▶ Prompt: Copy out each line featuring the string "index" from the entries beneath.

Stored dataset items

=-=-=

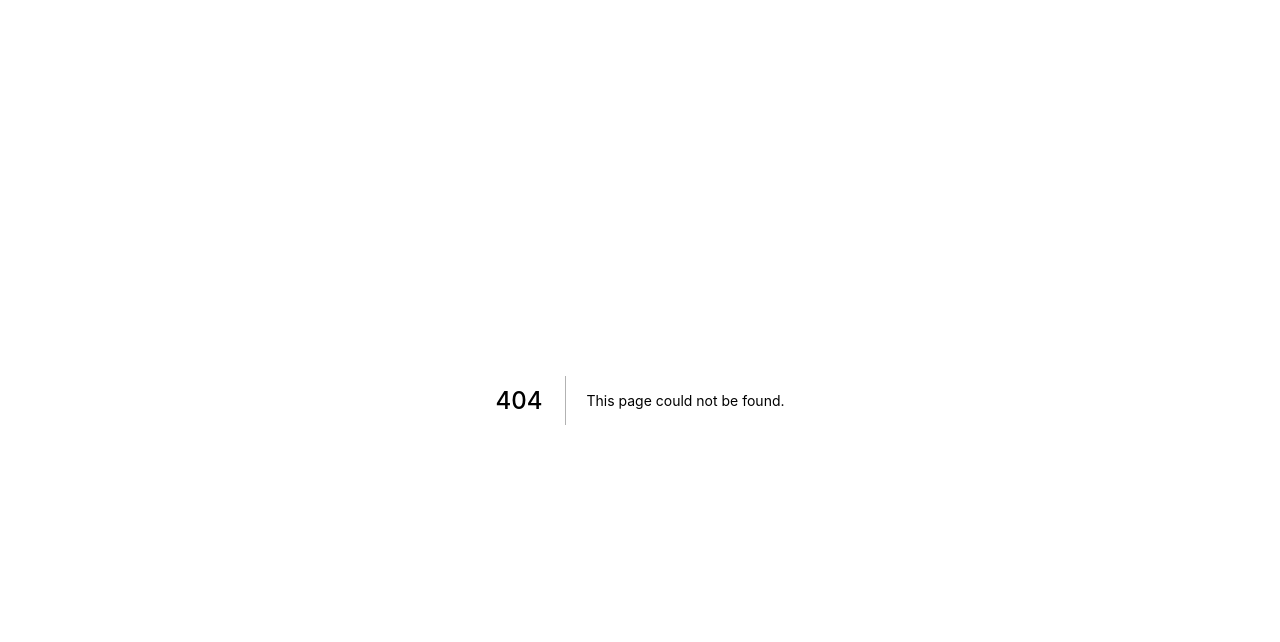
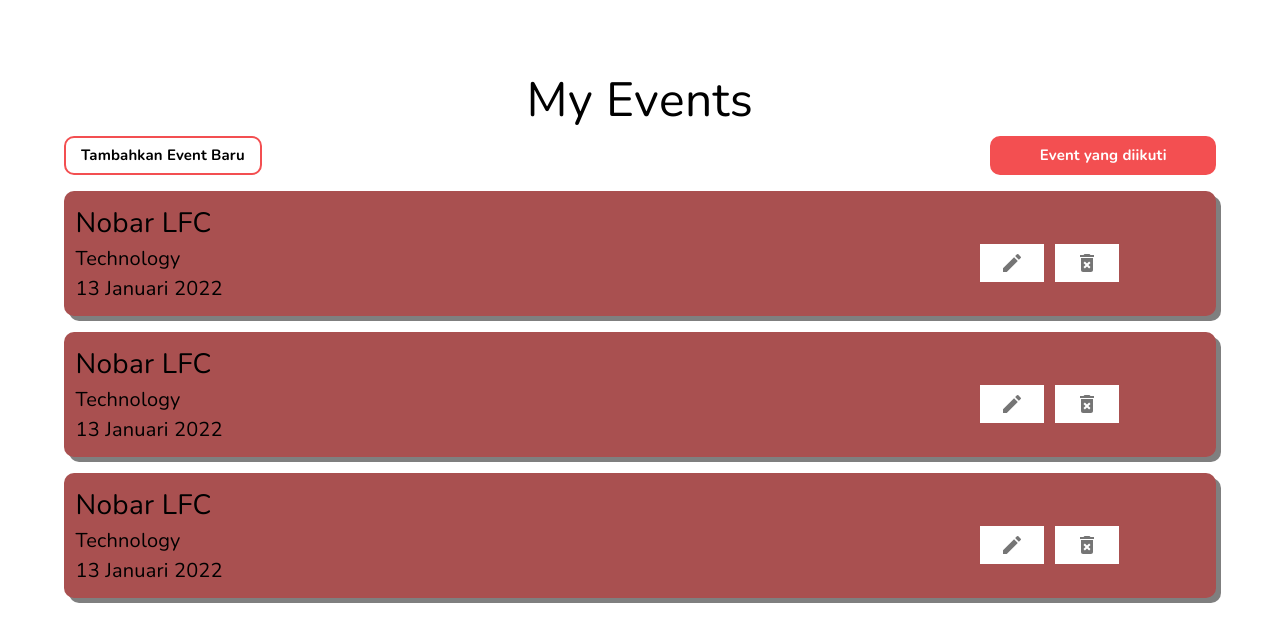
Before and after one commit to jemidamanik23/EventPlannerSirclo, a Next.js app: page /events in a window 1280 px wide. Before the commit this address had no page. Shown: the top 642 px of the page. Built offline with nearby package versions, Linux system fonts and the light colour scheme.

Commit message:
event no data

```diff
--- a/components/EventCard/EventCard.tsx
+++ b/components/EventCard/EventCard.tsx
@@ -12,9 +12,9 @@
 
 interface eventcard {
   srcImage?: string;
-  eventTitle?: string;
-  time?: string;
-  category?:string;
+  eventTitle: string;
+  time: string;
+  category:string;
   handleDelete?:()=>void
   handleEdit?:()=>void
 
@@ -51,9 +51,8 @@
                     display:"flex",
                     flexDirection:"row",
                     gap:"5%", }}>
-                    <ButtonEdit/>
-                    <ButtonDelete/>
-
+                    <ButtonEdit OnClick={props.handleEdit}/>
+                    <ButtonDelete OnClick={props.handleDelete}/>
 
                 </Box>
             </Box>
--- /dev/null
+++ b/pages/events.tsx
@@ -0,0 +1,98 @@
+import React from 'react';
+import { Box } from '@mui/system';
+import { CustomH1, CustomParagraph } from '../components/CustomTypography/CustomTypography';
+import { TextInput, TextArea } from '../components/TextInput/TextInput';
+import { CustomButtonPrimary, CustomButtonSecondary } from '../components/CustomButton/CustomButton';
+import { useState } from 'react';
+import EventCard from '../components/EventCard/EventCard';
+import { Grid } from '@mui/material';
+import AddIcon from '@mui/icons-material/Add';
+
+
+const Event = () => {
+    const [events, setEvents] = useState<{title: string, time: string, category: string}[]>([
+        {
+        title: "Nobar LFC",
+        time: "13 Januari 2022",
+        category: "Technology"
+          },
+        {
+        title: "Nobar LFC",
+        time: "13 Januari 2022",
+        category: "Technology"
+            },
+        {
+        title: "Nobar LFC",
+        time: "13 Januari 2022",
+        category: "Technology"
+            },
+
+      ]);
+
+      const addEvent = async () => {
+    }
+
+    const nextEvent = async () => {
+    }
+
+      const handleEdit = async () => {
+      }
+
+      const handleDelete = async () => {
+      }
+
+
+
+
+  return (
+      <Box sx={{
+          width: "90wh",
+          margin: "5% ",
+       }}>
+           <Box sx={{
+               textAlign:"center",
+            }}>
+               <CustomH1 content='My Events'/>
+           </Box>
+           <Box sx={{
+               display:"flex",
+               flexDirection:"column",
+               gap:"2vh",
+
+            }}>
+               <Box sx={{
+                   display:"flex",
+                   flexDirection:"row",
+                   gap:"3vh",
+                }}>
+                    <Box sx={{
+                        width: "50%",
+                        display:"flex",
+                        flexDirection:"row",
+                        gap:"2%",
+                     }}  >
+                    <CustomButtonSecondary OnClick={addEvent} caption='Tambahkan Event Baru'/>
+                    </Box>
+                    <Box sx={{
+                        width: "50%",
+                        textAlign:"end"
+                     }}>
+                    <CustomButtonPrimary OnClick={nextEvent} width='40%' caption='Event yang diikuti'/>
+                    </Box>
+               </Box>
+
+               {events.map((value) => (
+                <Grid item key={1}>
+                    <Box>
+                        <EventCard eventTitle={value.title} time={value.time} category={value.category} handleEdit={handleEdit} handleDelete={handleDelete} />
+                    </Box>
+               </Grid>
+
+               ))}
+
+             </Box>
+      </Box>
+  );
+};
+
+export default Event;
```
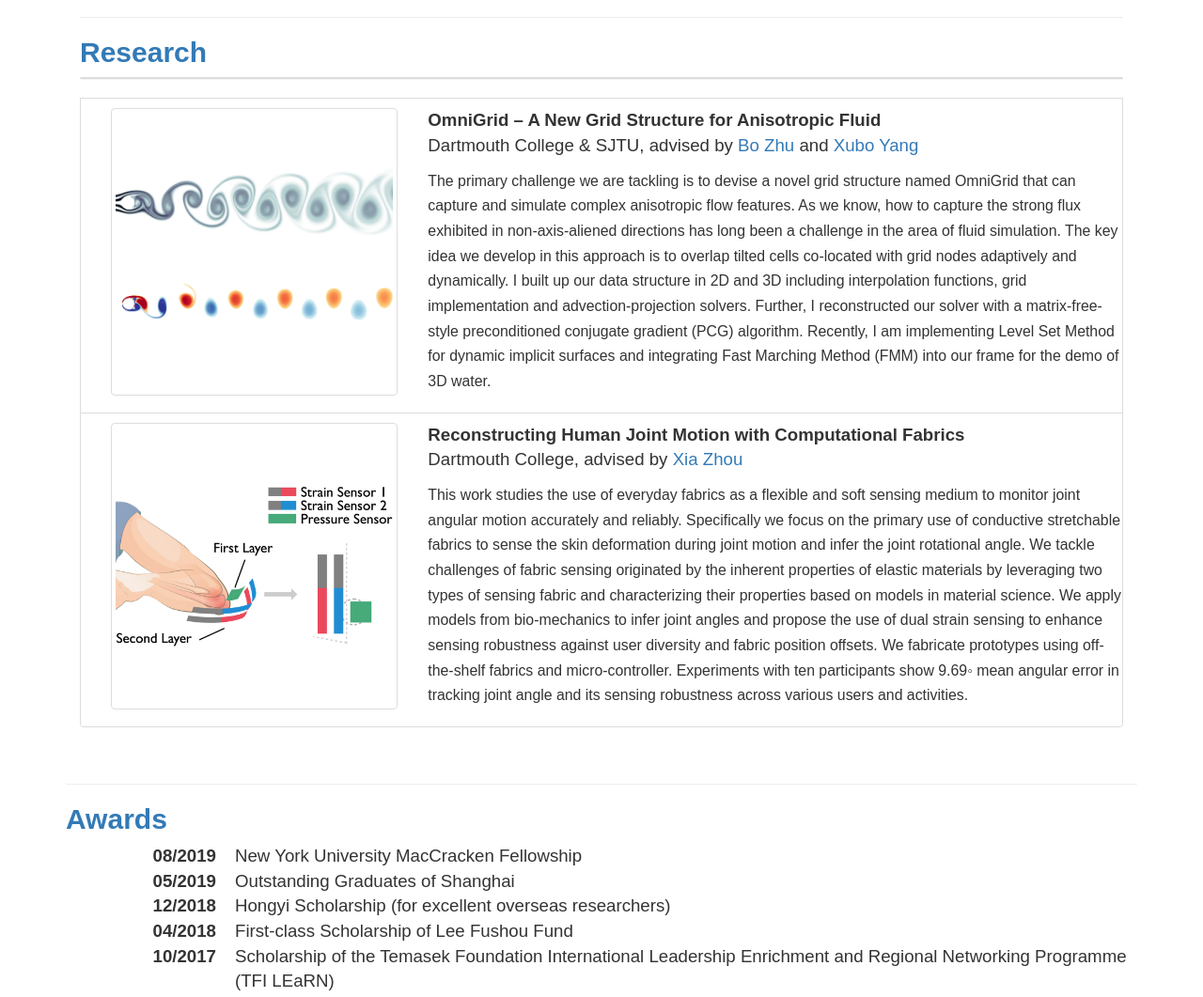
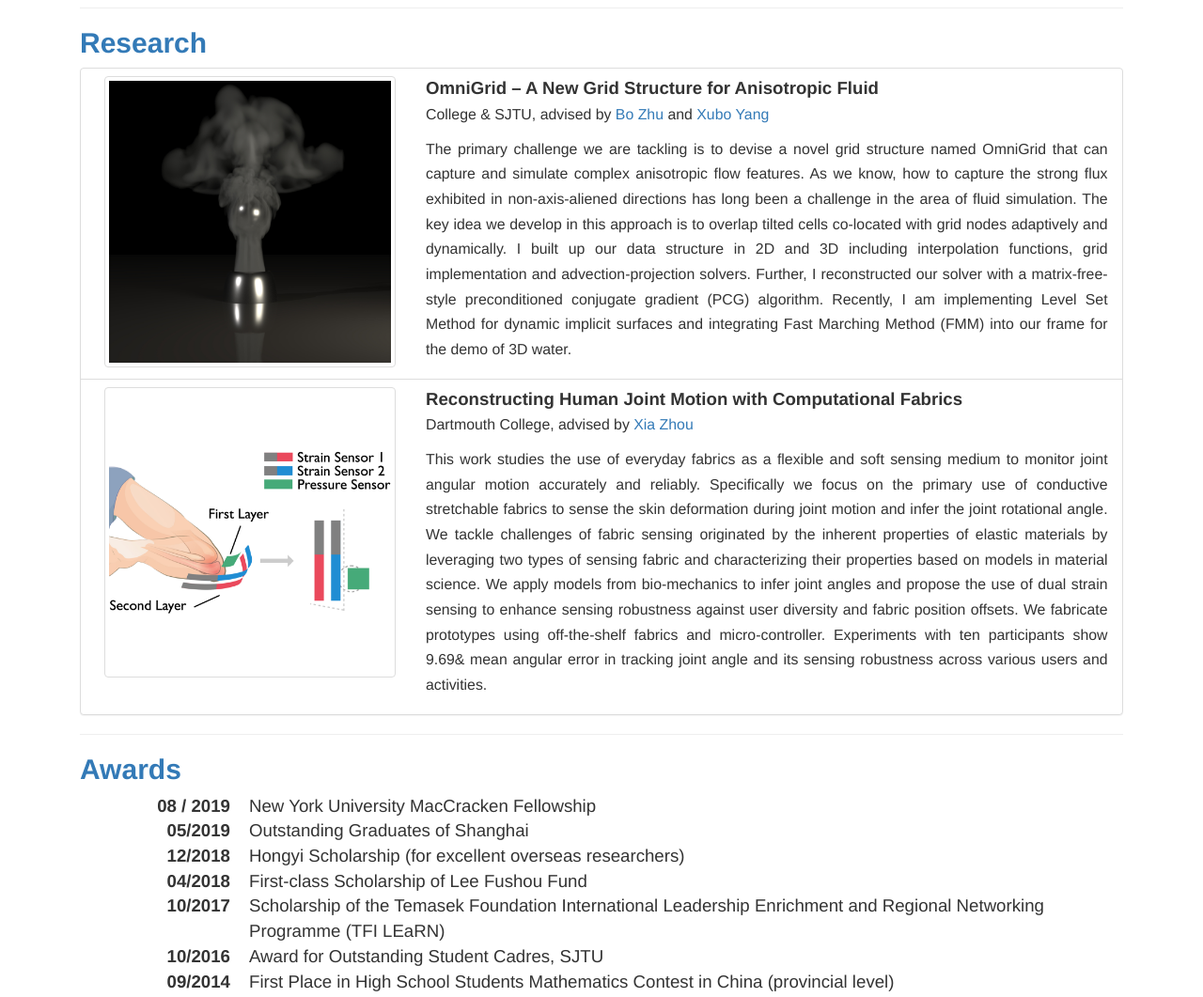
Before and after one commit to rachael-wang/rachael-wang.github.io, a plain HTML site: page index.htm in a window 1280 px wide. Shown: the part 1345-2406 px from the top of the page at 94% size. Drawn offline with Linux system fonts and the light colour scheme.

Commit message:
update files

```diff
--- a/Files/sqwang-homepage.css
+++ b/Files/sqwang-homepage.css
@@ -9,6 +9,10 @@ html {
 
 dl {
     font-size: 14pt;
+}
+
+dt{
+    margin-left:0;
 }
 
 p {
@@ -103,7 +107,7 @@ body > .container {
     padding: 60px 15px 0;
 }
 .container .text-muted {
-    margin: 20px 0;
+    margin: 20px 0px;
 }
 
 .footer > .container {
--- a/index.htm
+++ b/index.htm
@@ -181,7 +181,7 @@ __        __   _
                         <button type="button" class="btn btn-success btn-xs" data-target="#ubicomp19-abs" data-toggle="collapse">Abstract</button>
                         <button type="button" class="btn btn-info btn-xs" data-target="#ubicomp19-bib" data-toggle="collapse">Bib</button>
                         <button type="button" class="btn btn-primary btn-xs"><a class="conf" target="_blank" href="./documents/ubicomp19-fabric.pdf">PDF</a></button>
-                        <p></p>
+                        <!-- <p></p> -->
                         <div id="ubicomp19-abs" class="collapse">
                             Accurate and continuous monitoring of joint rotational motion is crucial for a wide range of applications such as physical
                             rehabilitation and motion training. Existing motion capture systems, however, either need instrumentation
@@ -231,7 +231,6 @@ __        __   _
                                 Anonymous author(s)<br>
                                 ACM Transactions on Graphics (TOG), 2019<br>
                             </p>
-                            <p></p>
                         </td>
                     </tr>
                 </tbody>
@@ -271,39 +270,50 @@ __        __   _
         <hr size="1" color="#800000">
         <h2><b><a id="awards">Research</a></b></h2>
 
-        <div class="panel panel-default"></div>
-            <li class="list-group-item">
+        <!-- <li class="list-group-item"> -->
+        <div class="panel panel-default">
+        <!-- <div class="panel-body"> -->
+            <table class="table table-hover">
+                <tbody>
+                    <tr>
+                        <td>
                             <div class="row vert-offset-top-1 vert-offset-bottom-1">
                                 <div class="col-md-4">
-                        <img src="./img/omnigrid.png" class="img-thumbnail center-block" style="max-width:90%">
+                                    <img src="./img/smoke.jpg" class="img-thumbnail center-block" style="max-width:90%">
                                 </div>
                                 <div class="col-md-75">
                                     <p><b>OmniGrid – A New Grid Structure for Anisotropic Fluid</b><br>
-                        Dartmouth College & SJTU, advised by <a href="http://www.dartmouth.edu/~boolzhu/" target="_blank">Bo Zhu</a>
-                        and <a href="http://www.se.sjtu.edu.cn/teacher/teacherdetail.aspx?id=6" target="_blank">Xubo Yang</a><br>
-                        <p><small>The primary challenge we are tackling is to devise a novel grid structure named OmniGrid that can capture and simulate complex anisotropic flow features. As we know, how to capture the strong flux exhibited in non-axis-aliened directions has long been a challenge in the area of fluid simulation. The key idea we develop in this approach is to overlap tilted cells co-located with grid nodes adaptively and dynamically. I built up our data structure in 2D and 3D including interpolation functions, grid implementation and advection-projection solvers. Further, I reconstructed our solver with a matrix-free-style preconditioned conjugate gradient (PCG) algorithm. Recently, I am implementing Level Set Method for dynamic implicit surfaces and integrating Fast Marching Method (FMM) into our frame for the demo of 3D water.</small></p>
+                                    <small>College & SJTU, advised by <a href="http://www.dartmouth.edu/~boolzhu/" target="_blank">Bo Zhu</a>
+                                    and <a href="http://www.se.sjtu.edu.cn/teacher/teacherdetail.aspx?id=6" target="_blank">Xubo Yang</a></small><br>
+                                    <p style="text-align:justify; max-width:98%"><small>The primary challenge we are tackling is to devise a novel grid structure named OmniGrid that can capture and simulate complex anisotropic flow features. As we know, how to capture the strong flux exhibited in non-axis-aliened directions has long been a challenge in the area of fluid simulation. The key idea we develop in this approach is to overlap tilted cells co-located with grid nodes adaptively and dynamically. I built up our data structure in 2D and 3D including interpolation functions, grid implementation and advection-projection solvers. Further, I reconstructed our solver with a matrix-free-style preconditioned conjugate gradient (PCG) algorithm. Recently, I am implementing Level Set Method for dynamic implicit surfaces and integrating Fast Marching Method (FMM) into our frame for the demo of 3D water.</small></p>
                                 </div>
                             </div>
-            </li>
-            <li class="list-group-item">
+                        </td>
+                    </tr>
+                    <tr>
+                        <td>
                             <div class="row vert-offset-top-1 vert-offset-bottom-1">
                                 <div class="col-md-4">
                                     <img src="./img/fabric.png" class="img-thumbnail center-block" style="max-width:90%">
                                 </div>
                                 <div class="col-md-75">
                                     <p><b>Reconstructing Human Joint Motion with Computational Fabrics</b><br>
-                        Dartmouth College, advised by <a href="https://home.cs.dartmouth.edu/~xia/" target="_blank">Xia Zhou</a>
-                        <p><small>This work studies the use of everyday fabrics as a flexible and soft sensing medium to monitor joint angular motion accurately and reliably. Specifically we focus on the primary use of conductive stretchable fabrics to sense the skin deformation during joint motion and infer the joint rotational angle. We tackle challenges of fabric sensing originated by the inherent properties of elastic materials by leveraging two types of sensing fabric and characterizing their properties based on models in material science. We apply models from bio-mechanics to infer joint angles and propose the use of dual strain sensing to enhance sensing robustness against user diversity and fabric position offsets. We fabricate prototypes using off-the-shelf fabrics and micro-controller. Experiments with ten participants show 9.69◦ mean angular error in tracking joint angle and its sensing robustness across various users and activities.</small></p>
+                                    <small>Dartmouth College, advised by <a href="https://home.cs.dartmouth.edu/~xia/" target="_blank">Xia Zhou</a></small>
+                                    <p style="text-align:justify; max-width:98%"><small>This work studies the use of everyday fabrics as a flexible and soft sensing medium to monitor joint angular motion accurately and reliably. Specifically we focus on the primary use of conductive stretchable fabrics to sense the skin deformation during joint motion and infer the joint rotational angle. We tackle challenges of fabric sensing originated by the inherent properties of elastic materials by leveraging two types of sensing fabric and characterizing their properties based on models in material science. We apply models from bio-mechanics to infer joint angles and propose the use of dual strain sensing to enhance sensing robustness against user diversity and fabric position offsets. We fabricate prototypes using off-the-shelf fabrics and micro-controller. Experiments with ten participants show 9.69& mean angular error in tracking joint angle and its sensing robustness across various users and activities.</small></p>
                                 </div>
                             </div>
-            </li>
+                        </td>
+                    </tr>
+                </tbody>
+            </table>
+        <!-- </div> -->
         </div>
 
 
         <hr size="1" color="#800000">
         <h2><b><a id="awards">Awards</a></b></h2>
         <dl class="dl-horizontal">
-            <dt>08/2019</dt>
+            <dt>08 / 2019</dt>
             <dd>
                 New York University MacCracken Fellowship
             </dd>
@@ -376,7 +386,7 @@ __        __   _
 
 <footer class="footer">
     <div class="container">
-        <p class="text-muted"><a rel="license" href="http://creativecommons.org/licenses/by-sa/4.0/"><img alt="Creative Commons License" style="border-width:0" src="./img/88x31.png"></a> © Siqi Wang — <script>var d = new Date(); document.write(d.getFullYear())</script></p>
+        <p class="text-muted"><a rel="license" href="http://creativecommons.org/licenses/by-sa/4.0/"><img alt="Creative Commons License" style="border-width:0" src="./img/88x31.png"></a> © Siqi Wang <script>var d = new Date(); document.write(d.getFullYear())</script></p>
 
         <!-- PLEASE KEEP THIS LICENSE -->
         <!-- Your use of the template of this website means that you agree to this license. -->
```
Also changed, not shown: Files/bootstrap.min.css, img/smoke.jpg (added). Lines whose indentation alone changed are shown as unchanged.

=-=-=

▶ Answer to the exercise:
Before and after one commit to rachael-wang/rachael-wang.github.io, a plain HTML site: page index.htm in a window 1280 px wide. Shown: the part 1345-2406 px from the top of the page at 94% size. Drawn offline with Linux system fonts and the light colour scheme.
--- a/index.htm
+++ b/index.htm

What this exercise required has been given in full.